Looks like city council will proceed with funding a new dog park to the tune of $200,000 while taxpayer funds set aside for soccer, football, softball, and lacrosse fields equal $0.  The 2013 budget also includes $0 for new basketball and tennis courts

New dog park = $200,000
New sports fields = $0

Regardless of the fact that Vernon Jones rammed a dog park down our throats before we became a city, the city should not be making financial decisions now based on what Vernon Jones did years ago.  That's not smart business.  2013 expenditures should be based on the needs and wants of the community going forward, not based on political pressure and a fear of retaliation from the dog posse.

The city council and city staff has been under the microscope of late (ethics issue, Dunwoody Parkway) and I understand not wanting more negative press.  But I believe it is a shame to spend $70,000 for a new dog park when our park system is horrible.

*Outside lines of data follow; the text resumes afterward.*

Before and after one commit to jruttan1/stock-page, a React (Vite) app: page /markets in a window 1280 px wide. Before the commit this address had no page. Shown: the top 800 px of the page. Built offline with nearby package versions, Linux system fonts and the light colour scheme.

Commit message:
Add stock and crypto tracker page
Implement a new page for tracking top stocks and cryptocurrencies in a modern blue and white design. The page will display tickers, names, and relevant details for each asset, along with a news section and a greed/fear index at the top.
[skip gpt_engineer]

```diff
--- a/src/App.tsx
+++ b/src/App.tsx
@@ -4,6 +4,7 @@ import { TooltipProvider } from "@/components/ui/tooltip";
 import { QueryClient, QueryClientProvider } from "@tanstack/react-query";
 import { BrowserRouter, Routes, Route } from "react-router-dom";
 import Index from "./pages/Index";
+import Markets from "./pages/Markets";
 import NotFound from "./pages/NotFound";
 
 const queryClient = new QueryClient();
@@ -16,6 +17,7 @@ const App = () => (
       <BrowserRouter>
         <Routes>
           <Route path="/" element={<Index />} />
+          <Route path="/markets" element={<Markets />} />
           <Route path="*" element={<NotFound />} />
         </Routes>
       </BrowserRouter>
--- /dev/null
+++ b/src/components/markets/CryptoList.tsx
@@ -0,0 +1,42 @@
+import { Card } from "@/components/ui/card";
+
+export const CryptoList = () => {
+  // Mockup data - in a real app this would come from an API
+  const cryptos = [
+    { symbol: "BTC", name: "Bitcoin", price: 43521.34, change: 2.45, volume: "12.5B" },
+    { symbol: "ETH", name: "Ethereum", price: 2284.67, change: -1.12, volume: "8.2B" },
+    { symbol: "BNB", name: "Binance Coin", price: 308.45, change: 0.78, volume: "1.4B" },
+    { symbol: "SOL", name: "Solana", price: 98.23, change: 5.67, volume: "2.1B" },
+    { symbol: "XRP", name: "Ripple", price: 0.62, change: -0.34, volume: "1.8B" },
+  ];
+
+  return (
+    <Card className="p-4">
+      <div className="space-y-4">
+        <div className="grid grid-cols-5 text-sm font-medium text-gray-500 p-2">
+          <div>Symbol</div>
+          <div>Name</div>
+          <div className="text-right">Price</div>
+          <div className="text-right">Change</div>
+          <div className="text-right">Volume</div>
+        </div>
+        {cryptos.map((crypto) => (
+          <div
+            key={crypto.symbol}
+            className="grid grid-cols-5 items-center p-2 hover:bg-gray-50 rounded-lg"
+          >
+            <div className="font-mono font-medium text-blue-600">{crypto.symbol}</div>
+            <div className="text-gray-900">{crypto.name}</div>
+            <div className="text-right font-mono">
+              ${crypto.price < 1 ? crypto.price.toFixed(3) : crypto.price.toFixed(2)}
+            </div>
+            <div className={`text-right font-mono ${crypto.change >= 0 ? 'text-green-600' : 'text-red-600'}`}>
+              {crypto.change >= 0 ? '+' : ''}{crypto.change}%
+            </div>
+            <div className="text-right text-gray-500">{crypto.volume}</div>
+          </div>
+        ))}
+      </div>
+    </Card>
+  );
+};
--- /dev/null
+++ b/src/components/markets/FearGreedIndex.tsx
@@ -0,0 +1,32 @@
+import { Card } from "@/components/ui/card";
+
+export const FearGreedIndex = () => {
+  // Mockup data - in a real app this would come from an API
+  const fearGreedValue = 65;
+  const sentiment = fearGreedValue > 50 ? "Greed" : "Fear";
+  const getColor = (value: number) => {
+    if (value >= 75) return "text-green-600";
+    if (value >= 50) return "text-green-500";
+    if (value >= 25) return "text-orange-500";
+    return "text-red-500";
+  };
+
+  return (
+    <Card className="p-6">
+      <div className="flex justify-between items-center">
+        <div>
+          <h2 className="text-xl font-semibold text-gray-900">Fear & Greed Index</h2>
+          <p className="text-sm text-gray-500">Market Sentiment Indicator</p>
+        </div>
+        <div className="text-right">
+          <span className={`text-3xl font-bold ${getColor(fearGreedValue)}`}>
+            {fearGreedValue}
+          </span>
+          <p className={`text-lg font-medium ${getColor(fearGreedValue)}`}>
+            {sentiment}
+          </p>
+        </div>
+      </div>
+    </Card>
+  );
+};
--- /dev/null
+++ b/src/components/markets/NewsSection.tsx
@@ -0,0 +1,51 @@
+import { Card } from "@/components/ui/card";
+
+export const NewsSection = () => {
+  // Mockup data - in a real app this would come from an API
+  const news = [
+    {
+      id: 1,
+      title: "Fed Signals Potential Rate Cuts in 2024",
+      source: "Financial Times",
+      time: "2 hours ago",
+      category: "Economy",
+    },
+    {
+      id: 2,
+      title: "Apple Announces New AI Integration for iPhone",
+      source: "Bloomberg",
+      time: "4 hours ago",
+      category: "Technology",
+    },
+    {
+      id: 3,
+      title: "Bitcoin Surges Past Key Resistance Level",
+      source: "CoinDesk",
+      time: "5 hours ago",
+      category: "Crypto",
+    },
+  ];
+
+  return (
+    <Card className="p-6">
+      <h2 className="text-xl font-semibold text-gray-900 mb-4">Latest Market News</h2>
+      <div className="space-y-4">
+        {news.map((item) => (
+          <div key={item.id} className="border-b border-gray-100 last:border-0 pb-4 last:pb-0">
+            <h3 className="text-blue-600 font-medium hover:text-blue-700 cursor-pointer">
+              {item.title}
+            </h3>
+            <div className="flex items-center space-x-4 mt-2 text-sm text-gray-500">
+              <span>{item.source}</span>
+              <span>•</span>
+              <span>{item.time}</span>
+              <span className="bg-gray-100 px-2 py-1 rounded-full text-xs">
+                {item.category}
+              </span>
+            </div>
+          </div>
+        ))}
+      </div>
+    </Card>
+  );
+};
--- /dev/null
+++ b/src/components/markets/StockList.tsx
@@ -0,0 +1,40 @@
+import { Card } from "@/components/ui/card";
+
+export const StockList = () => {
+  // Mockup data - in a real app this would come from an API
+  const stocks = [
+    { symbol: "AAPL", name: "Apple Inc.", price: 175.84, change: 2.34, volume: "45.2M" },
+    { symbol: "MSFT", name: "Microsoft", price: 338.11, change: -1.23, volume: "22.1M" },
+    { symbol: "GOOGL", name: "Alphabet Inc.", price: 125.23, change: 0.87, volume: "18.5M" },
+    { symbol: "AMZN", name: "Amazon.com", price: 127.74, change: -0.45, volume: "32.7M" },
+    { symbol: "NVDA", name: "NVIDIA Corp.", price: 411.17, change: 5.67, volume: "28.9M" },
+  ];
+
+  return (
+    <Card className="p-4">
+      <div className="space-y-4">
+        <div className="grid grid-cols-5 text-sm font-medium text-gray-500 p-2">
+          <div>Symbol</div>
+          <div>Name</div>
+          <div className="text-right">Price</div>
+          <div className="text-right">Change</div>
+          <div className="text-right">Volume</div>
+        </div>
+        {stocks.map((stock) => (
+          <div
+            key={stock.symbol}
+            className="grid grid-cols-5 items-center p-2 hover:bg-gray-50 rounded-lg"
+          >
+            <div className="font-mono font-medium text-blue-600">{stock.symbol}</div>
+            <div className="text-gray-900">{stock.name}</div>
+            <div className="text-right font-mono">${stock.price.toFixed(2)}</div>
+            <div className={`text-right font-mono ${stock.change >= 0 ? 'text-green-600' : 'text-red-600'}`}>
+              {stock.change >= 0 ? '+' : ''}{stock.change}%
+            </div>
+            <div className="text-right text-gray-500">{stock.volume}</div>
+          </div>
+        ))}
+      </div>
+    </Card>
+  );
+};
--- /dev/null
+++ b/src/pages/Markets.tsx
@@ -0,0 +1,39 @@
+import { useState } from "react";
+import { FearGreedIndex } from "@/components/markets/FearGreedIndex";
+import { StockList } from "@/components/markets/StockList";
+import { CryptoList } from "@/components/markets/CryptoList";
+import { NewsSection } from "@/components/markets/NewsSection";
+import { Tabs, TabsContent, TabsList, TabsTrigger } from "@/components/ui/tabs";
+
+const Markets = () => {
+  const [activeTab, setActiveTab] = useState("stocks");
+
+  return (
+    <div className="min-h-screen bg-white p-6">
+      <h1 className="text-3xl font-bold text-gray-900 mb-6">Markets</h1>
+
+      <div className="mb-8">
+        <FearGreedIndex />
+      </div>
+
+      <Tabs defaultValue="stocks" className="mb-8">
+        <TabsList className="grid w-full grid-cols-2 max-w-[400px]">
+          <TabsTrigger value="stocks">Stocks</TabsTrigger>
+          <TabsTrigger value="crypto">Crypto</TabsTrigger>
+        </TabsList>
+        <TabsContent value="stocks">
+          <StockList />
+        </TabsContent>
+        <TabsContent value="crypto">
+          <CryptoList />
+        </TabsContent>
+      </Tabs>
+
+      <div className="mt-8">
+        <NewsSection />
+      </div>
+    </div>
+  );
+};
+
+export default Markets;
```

The bigger negative public relations issue is actually spending money for a new dog park, not removing it from Brook Run.

Pick any of the seven days of the week and drive to Hammond Park in Sandy Springs.  Seven days a week their synthetic turf field is booked solid.  Seven days a week.  The gymnasium at Hammond Park?  Filled with kids, with kids turned away due to full classes.  Take a drive to the City of Brookhaven and look at Murphy Candler - packed with adults and children being active outdoors.  Take a drive to Morgan Falls Park in Sandy Springs and see a park packed full.  Now go to Brook Run Park Wasteland.  You find some skateboarders and a dog park.  Pitiful!

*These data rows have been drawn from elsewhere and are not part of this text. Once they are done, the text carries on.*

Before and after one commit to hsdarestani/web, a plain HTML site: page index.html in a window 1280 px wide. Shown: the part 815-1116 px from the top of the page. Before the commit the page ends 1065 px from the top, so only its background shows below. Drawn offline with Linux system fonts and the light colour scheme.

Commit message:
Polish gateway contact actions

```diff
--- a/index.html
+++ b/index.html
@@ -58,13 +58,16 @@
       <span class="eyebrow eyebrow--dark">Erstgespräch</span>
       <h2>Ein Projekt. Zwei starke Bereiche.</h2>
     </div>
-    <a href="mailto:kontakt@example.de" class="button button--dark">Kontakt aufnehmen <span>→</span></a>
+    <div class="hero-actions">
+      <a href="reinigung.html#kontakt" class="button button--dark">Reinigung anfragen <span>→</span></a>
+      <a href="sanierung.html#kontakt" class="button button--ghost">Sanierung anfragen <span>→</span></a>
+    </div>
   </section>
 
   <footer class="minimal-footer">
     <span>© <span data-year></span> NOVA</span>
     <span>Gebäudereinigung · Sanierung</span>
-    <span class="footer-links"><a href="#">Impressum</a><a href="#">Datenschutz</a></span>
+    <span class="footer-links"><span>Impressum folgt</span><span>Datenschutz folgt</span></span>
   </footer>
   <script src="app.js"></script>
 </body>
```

The city is always showing us statistics comparing us to neighboring cities for justifying more police officers or more spending on other things.  I've seen at least half a dozen studies from city staff showing why we should spend more money for police cars or police officers.  Hey Warren, how about a study on how many people use Morgan Falls park from Dunwoody, how many Dunwoody residents use Murphy Candler, how many use Hammond Park? How about a study on traffic reduction if Dunwoody had facilities of its own?

There is still time to pull the $70,000 for a new dog park.  Let's not let the dog urine and dog feces of metro Atlanta's dog owners ruin yet another section of Brook Run.

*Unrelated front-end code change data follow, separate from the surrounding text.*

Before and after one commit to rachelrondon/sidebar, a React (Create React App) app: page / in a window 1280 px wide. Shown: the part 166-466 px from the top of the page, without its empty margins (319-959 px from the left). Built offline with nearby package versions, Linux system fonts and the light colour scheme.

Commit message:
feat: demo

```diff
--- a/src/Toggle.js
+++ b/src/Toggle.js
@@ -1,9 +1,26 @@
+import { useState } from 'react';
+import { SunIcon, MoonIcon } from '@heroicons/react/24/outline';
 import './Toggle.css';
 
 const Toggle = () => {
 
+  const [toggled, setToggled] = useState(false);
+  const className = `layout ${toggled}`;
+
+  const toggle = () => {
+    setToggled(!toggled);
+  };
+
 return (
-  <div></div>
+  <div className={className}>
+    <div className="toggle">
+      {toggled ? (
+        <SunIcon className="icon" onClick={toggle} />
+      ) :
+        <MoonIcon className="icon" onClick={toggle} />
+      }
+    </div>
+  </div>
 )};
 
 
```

Please share this info with neighbors and ask them to email their council members.

See email addresses HERE for council members

Metro Atlanta dogs more deserving than active adults and children of Dunwoody for park space and funding?
Maybe we could build a park feature like this using trees from the Chamblee Dunwoody Rd Lumber Yard

Thursday, October 25, 2012

Dunwoody High School Homecoming Parade 2012

A sparse but excited crowd set up along Vermack Road Thursday afternoon to cheer on the Dunwoody High School homecoming court and various clubs. Not much publicity for this event. No DHA, no Chamber of Commerce, no Preservation Trust, no Rotary, and no representatives from City of Dunwoody government. No Dunwoody Police ATV and no DeKalb garbage truck bringing up the rear.

Perhaps the school likes it that way (less hassle, not much class time lost), but it was odd that the event appeared more like a private affair more than a rallying call for the city's lone high school. And having an event at 4 PM on a Thursday is not exactly inviting for working parents and kids in middle school.

The parade was comprised of a few convertibles, a couple of floats and pickup trucks, the band, ROTC, Cross Country, and some other groups. The band played and the cheerleaders cheered. The crowd was a mix of parents of parade participants, home-schooled kids living nearby curious of the activities, and some high school kids looking to take a rare walk up and down Vermack.

The kids in the parade will have the memories of being part of Homecoming, and were probably not concerned if anyone came out to see them. The students were all well behaved and seemed to be enjoying the event.

Maybe next year the principal and civic leaders can work together to put on a bigger event. Maybe the city's first annual Halloween Parade (directed by Heyward) could be combined with a homecoming parade.